== WORK TO COMPLETE ==
Show every line of the data that contains the string "installs".

=-=-=-=-=

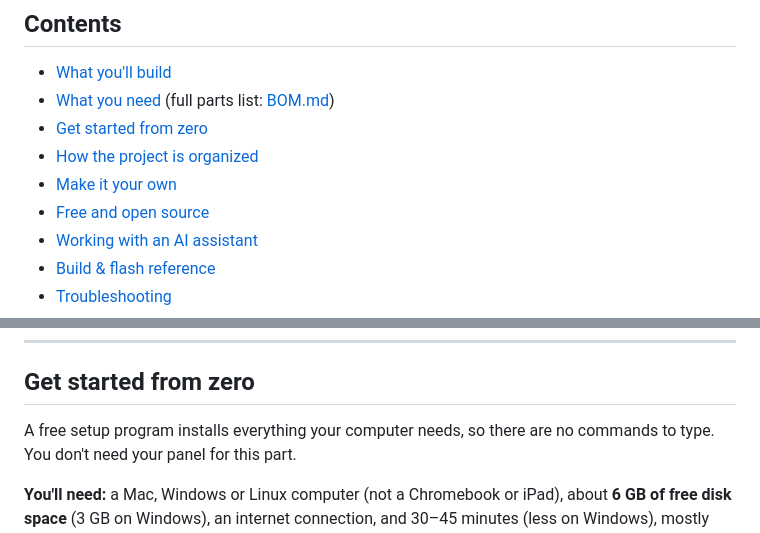
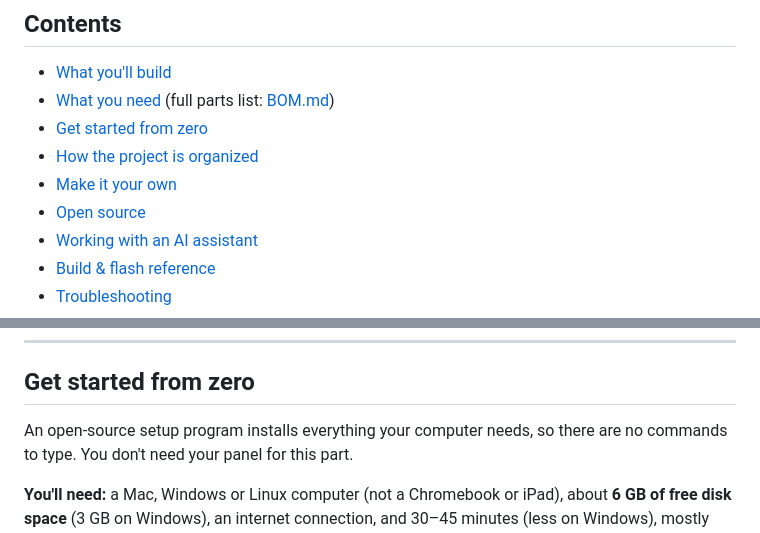
Before and after one commit to DCElfving/LED_Art_Panel, a Markdown page: README.md, 2 parts joined by grey strips. GitHub-like rendering.

```diff
--- a/README.md
+++ b/README.md
@@ -25,7 +25,7 @@ with a new look, new effects, new features, or a by creating a completely differ
 - [Get started from zero](#get-started-from-zero)
 - [How the project is organized](#how-the-project-is-organized)
 - [Make it your own](#make-it-your-own)
-- [Free and open source](#free-and-open-source)
+- [Open source](#open-source)
 - [Working with an AI assistant](#working-with-an-ai-assistant)
 - [Build & flash reference](#build--flash-reference)
 - [Troubleshooting](#troubleshooting)
@@ -96,7 +98,7 @@ common ground.)
 
 ## Get started from zero
 
-A free setup program installs everything your computer needs, so there are no
+An open-source setup program installs everything your computer needs, so there are no
 commands to type. You don't need your panel for this part.
 
 **You'll need:** a Mac, Windows or Linux computer (not a Chromebook or iPad),
```
Also changed, not shown: other parts of README.md (+9 -5 lines).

=-=-=-=-=

== TASK RESULT ==
-A free setup program installs everything your computer needs, so there are no
+An open-source setup program installs everything your computer needs, so there are no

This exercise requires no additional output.